→ TASK DETAILS
Output only the lines below from the one containing "in the pictures." to the one containing "Also changed, not shown: parts of 1", exactly as written, both ends kept.

Difference listings:
○ ○ ○ ○ ○ ○ ○
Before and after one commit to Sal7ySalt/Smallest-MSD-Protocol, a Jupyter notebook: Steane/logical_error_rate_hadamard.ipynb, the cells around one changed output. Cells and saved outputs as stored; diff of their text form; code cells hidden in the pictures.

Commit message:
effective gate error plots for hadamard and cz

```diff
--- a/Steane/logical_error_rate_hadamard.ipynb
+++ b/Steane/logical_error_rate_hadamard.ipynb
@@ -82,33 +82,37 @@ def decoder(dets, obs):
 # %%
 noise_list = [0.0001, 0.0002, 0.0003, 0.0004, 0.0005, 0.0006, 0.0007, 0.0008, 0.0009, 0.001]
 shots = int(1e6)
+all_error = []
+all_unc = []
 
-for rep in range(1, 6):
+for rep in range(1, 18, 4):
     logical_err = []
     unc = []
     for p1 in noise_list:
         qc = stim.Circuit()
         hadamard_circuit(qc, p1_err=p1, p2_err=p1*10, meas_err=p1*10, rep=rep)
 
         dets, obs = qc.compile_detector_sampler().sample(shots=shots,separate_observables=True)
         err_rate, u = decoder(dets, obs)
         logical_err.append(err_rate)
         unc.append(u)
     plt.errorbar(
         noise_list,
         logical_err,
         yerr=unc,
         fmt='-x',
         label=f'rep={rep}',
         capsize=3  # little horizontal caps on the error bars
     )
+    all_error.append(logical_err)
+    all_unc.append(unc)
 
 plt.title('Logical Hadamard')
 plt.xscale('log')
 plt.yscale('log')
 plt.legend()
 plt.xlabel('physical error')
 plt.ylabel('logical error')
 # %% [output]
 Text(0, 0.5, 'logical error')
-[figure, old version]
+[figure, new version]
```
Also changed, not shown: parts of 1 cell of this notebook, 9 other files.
○ ○ ○ ○ ○ ○ ○
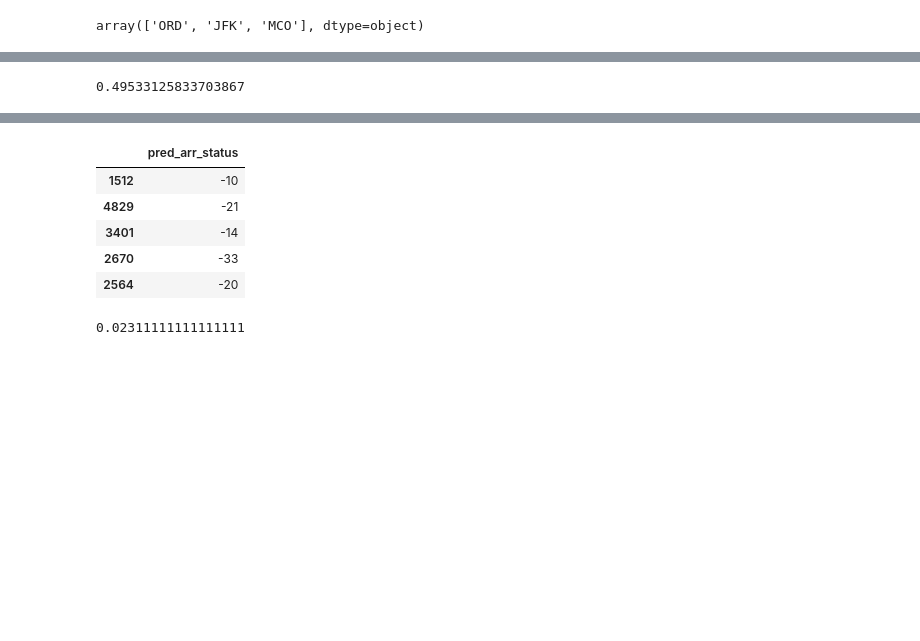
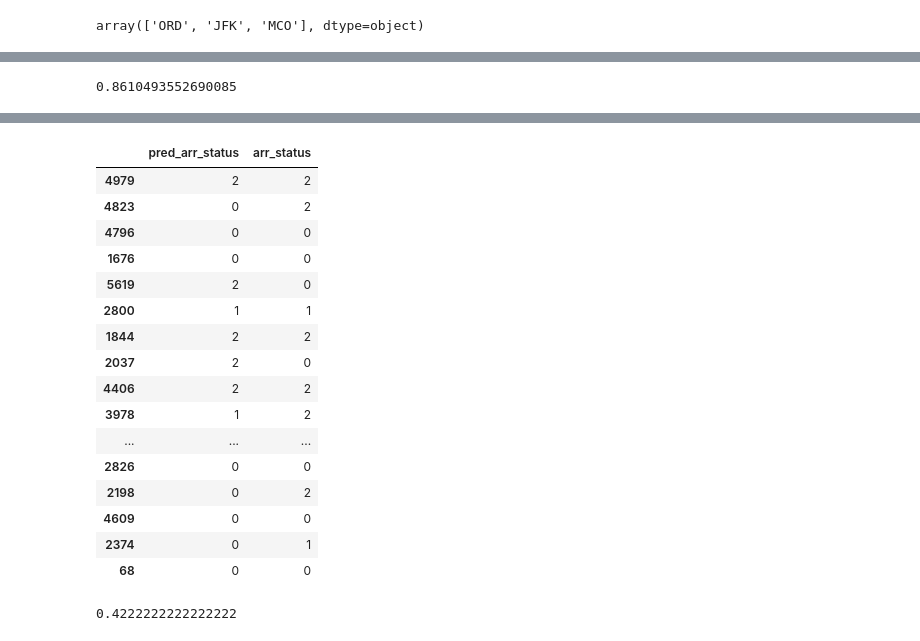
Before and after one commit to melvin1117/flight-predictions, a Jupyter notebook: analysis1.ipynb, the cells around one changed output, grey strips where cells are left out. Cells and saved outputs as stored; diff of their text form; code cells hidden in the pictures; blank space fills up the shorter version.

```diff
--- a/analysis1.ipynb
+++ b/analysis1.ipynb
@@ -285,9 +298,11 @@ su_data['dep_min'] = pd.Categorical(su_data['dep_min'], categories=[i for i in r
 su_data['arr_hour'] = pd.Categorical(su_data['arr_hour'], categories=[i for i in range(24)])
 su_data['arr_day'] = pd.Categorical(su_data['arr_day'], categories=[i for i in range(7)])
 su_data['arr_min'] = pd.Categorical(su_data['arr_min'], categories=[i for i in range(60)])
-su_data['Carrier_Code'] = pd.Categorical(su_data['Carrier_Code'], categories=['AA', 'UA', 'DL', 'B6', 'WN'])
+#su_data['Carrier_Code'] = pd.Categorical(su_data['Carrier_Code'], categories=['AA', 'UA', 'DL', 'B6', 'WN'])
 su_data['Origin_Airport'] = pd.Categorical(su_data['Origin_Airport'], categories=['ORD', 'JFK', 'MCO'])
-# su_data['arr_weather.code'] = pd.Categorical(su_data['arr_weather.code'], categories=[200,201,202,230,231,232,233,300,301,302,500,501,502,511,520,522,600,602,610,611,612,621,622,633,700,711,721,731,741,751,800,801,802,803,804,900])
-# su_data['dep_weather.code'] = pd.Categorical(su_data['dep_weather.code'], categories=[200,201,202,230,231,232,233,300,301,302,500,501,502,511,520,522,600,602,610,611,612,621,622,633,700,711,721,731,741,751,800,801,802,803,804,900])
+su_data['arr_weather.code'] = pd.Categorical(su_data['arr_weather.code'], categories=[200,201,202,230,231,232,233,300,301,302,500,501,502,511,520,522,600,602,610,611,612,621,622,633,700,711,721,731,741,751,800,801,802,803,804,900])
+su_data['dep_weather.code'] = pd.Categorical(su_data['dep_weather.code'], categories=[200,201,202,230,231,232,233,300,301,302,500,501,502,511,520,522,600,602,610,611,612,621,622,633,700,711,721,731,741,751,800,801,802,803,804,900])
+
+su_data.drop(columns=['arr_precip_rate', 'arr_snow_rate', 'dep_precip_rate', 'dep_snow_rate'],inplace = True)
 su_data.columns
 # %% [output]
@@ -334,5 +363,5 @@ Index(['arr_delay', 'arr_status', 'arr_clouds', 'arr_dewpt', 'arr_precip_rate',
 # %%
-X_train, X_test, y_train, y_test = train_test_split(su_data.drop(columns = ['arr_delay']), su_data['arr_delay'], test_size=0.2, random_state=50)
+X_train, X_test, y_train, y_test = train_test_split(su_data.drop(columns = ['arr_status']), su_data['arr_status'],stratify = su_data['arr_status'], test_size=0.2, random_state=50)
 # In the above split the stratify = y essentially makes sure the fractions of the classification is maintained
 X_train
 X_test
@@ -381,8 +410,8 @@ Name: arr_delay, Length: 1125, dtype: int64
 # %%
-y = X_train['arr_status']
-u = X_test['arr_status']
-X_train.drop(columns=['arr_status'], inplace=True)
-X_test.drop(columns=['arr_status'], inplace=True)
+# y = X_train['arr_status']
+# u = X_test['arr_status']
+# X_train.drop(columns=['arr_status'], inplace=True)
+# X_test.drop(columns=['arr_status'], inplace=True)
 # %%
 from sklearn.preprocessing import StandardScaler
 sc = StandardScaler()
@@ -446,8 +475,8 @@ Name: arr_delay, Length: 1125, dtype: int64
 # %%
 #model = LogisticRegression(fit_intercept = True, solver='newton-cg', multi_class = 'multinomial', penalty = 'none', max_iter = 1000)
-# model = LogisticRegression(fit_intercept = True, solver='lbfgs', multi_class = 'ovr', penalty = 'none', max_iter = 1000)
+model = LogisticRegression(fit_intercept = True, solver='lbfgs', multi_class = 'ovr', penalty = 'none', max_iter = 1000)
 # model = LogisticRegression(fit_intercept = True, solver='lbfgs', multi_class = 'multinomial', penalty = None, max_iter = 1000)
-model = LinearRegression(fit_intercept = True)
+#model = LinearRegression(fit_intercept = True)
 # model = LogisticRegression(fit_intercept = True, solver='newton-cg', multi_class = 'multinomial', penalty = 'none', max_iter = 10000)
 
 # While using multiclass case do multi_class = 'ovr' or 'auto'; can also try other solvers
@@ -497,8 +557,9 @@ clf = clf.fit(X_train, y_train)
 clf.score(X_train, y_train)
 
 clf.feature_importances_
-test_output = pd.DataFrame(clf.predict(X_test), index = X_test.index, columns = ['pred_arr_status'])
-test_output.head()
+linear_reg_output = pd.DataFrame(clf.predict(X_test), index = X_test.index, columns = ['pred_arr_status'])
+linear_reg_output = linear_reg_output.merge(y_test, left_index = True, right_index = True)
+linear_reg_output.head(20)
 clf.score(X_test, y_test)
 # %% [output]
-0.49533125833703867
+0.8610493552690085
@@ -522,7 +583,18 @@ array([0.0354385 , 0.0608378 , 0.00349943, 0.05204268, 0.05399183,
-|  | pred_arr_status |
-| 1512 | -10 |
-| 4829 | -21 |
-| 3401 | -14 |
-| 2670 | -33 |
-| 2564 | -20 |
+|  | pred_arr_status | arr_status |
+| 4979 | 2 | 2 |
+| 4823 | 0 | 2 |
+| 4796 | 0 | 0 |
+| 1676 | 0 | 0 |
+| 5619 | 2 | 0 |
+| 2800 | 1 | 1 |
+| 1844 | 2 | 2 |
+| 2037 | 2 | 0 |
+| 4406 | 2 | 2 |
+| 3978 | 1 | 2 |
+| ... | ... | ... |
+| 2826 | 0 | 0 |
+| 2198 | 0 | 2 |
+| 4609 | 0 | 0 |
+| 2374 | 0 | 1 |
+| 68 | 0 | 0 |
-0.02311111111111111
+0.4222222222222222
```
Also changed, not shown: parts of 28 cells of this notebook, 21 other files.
○ ○ ○ ○ ○ ○ ○
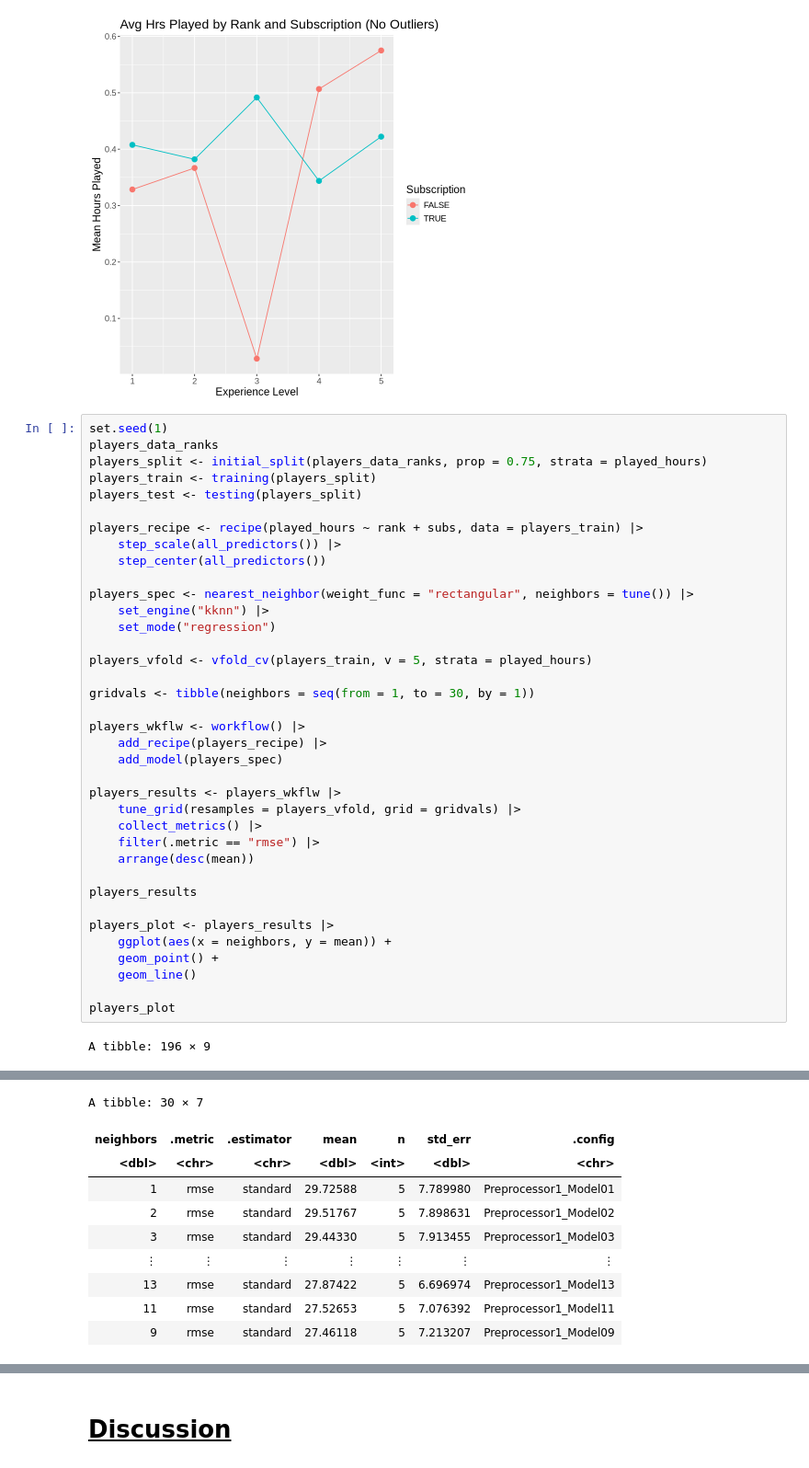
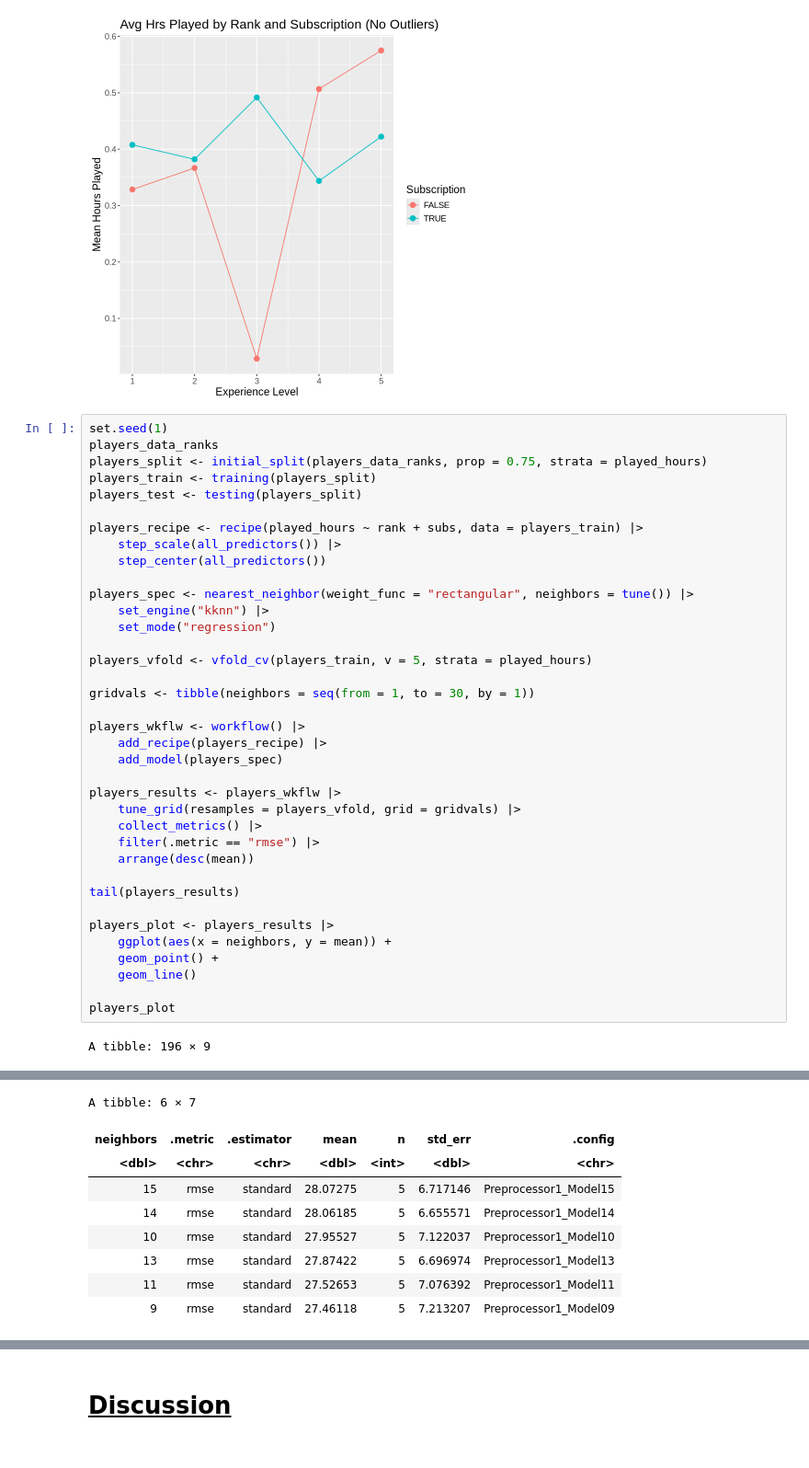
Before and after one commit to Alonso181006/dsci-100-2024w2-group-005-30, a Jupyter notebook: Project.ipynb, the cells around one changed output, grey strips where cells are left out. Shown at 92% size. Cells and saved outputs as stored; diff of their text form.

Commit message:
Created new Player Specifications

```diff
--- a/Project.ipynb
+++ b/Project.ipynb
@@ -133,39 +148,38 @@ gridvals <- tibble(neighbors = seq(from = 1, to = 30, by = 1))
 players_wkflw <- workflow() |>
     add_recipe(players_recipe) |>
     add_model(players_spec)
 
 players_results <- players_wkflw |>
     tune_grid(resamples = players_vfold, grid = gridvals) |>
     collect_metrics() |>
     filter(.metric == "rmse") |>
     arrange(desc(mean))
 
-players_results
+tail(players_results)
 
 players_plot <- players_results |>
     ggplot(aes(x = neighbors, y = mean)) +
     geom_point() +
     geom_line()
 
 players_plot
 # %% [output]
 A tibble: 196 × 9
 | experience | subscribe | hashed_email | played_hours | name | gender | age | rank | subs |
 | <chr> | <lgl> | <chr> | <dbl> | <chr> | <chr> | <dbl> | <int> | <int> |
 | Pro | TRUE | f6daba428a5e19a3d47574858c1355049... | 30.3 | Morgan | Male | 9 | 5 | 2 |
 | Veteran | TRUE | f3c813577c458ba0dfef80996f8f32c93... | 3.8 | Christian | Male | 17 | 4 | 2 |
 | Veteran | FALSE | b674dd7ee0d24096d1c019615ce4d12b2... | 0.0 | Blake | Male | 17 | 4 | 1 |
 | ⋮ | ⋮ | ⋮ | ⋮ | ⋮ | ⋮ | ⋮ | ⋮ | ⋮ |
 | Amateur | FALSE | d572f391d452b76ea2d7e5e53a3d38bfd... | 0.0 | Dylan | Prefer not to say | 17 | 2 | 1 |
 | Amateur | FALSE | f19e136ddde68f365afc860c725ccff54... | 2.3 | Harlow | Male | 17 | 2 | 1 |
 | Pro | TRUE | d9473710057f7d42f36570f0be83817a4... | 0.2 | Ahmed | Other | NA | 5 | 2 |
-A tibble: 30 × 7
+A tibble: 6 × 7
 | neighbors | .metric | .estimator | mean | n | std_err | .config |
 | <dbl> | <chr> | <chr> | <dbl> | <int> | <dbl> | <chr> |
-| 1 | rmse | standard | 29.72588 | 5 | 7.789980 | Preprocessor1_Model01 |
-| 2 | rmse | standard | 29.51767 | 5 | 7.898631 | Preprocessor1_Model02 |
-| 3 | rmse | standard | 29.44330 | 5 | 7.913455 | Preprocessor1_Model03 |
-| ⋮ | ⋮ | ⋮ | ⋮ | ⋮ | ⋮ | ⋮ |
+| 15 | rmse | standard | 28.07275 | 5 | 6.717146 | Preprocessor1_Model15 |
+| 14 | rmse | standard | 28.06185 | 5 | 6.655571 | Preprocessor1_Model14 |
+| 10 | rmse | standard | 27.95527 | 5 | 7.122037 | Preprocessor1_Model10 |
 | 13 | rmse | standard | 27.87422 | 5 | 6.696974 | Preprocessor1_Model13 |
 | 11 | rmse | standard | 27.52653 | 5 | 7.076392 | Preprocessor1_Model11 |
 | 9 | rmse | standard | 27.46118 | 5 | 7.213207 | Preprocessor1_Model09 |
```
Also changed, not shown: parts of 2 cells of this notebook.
○ ○ ○ ○ ○ ○ ○
→ RESULT OF THE EXERCISE
Before and after one commit to Sal7ySalt/Smallest-MSD-Protocol, a Jupyter notebook: Steane/logical_error_rate_hadamard.ipynb, the cells around one changed output. Cells and saved outputs as stored; diff of their text form; code cells hidden in the pictures.

Commit message:
effective gate error plots for hadamard and cz

```diff
--- a/Steane/logical_error_rate_hadamard.ipynb
+++ b/Steane/logical_error_rate_hadamard.ipynb
@@ -82,33 +82,37 @@ def decoder(dets, obs):
 # %%
 noise_list = [0.0001, 0.0002, 0.0003, 0.0004, 0.0005, 0.0006, 0.0007, 0.0008, 0.0009, 0.001]
 shots = int(1e6)
+all_error = []
+all_unc = []
 
-for rep in range(1, 6):
+for rep in range(1, 18, 4):
     logical_err = []
     unc = []
     for p1 in noise_list:
         qc = stim.Circuit()
         hadamard_circuit(qc, p1_err=p1, p2_err=p1*10, meas_err=p1*10, rep=rep)
 
         dets, obs = qc.compile_detector_sampler().sample(shots=shots,separate_observables=True)
         err_rate, u = decoder(dets, obs)
         logical_err.append(err_rate)
         unc.append(u)
     plt.errorbar(
         noise_list,
         logical_err,
         yerr=unc,
         fmt='-x',
         label=f'rep={rep}',
         capsize=3  # little horizontal caps on the error bars
     )
+    all_error.append(logical_err)
+    all_unc.append(unc)
 
 plt.title('Logical Hadamard')
 plt.xscale('log')
 plt.yscale('log')
 plt.legend()
 plt.xlabel('physical error')
 plt.ylabel('logical error')
 # %% [output]
 Text(0, 0.5, 'logical error')
-[figure, old version]
+[figure, new version]
```
Also changed, not shown: parts of 1 cell of this notebook, 9 other files.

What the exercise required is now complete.